You’re the coach. Seriously, that’s enough. You don’t need to do everything!
If families want to save money on baseball expenses this season, someone needs to step up. It won’t be you. It shouldn’t be your spouse. If there is a desire for fundraising, invite a parent to be in charge of it.
If not? That’s fine! No fundraising. One less headache. But you absolutely should not be in charge of it.
What I’ve found is that if parents really want to raise money, someone will step up and take control of it. The last thing you want is to take on a new responsibility when no one is all that interested in raising funds in the first place.
Your Goal: Give Money BACK
One of my most difficult conversations this season was asking for more money. It was the worst. The parents were fine with it. But I absolutely hated it.
The funny thing is I really didn’t ask for much at all. As mentioned earlier, I already paid extra. I did everything I could to limit expenses. So when I asked for more, we’re only talking about $25 here or there. But that didn’t make me feel any better about it.
Your goal should be to overestimate so that at the end of the season, you can give parents a surprise with money back. That is much better than telling them you need more, and parents will appreciate it.

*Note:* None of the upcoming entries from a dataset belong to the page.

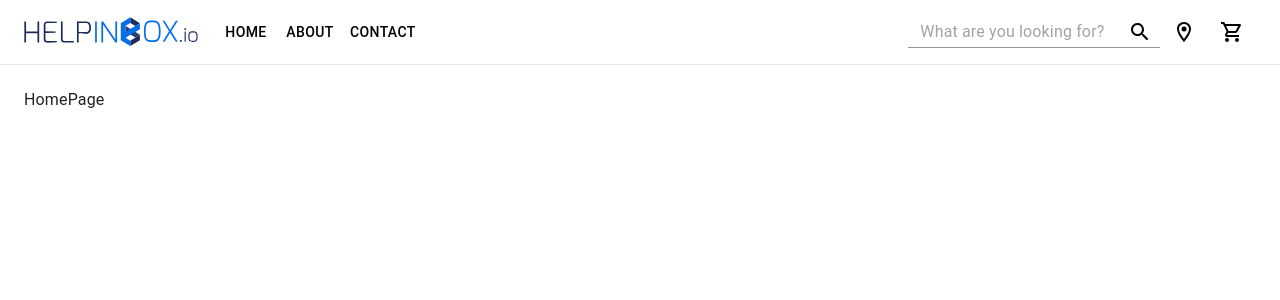
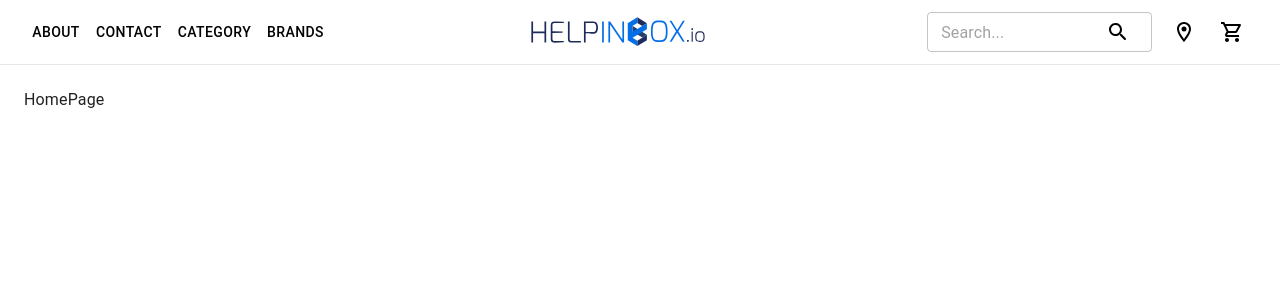
Before and after one commit to Mustafa2911/ecommerce-1, a React (Create React App) app: page / in a window 1280 px wide. Shown: the top 300 px of the page. Built offline with nearby package versions, Linux system fonts and the light colour scheme.

Commit message:
Design channges in app bar

```diff
--- a/src/Components/NavBar.js
+++ b/src/Components/NavBar.js
@@ -19,14 +19,16 @@ import ShoppingCartOutlinedIcon from "@mui/icons-material/ShoppingCartOutlined";
 import { useTheme } from "@mui/material/styles";
 import Logo from "./logo.svg";
 import Divider from "@mui/material/Divider";
+import FormControl from "@mui/material/FormControl";
+import OutlinedInput from "@mui/material/OutlinedInput";
 
 const drawerWidth = 240;
-const navItems = ["Home", "About", "Contact"];
+const navItems = ["About", "Contact", "Category", "Brands"];
 
 function NavBar(props) {
   const { window } = props;
   const [mobileOpen, setMobileOpen] = React.useState(false);
-  const [selectedItem, setSelectedItem] = React.useState(null);
+  const [selectedItem, setSelectedItem] = React.useState("Home");
   const theme = useTheme();
 
   const handleDrawerToggle = () => {
@@ -96,16 +98,6 @@ function NavBar(props) {
             >
               <MenuIcon />
             </IconButton>
-            <Box sx={{ flexGrow: 1, display: { xs: "none", sm: "block" } }}>
-              <img
-                src={Logo}
-                alt='Logo'
-                style={{
-                  flexGrow: 1,
-                  marginRight: "16px",
-                }}
-              />
-            </Box>
 
             <Box sx={{ display: { xs: "none", sm: "flex" } }}>
               {navItems.map((item) => (
@@ -125,20 +117,35 @@ function NavBar(props) {
               ))}
             </Box>
           </Box>
-          <Box sx={{ display: "flex", alignItems: "center" }}>
-            <TextField
-              placeholder='   What are you looking for?'
-              id='input-with-icon-textfield'
-              sx={{ color: "black" }}
-              InputProps={{
-                endAdornment: (
-                  <InputAdornment position='start'>
-                    <SearchRounded sx={{ color: "black" }} />
+          <Box sx={{ display: { xs: "inline-flex" }, alignItems: "center" }}>
+            <img
+              src={Logo}
+              alt='Logo'
+              style={{
+                flexGrow: 1,
+                marginRight: "16px",
+              }}
+            />
+          </Box>
+
+          <Box
+            sx={{ display: { sm: "flex", xs: "none" }, alignItems: "center" }}
+          >
+            <FormControl sx={{ m: 1, width: "25ch" }} variant='outlined'>
+              <OutlinedInput
+                size='small'
+                placeholder='Search...'
+                id='search'
+                type='text'
+                endAdornment={
+                  <InputAdornment position='end'>
+                    <IconButton className='p-0'>
+                      <SearchRounded sx={{ color: "black" }} />
+                    </IconButton>
                   </InputAdornment>
-                ),
-              }}
-              variant='standard'
-            />
+                }
+              />
+            </FormControl>
             <IconButton sx={{ color: "black" }} size='large'>
               <LocationOnOutlinedIcon />
             </IconButton>
@@ -146,7 +153,27 @@ function NavBar(props) {
               <ShoppingCartOutlinedIcon />
             </IconButton>
           </Box>
+          <IconButton
+            sx={{ display: { sm: "none" }, color: "black" }}
+            size='large'
+          >
+            <ShoppingCartOutlinedIcon />
+          </IconButton>
         </Toolbar>
+        <FormControl sx={{ display: { sm: "none" }, m: 1 }} variant='outlined'>
+          <OutlinedInput
+            placeholder='Search...'
+            id='search'
+            type='text'
+            endAdornment={
+              <InputAdornment position='end'>
+                <IconButton className='p-0'>
+                  <SearchRounded sx={{ color: "black" }} />
+                </IconButton>
+              </InputAdornment>
+            }
+          />
+        </FormControl>
       </AppBar>
       <nav>
         <Drawer
--- a/src/Layout/MainLayout.js
+++ b/src/Layout/MainLayout.js
@@ -10,6 +10,7 @@ const MainLayout = () => {
       <NavBar />
       <Box component='main' sx={{ p: 3 }}>
         <Toolbar />
+        <Toolbar sx={{ display: { sm: "none" } }} />
         <Outlet />
       </Box>
     </Box>
```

Have Someone Other Than the Coach Manage Finances
Maybe you’re an accountant, too. But my guess is that you aren’t. Don’t burden yourself with this responsibility.
Of course the question then becomes, “who?” For me, it’s easy. My wife handles my business financials. She’s much more organized than I am. She does a much better job than I could.
Whoever handles this, it needs to be someone very close to you. Someone you trust 100%. And if it’s not a family member, no matter how much you trust them there need to be several checks and balances in place to make sure that funds are being managed properly.
I guess that brings us back to why it’s so easy for the coach to take on this responsibility. If you can avoid it, though, stick to coaching.
This is way down at the bottom, but it should probably be listed first.
For our first season, none of my mistakes were a big issue because I was transparent. I sent out regular financial reports showing where we were, what I was spending money on and what costs would still be required.
The bottom line is that there can’t be an ounce of doubt about how the money is being handled. None. Zero. If you even give the impression that you’re hiding something, all trust is lost. The assumption is that you’re overcharging people and pocketing money.
Don’t let that happen. Be very, very clear about what everything costs, what everyone is paying and when everything is being paid for. Provide regular reports. If additional funds are required, be very clear as to why.
Ideally, any costs that end up going beyond what is expected should be a conversation among the families. This tournament or item is going to cost more than expected. If we’re going to do this, we need X number of dollars. Is everyone okay with it?
I’m still pretty new to this side of running a baseball team from the administrative side, but these are the financial lessons I’ve learned. They’ll come handy in our second season!
Anything else you’d add? Let me know in the comments below!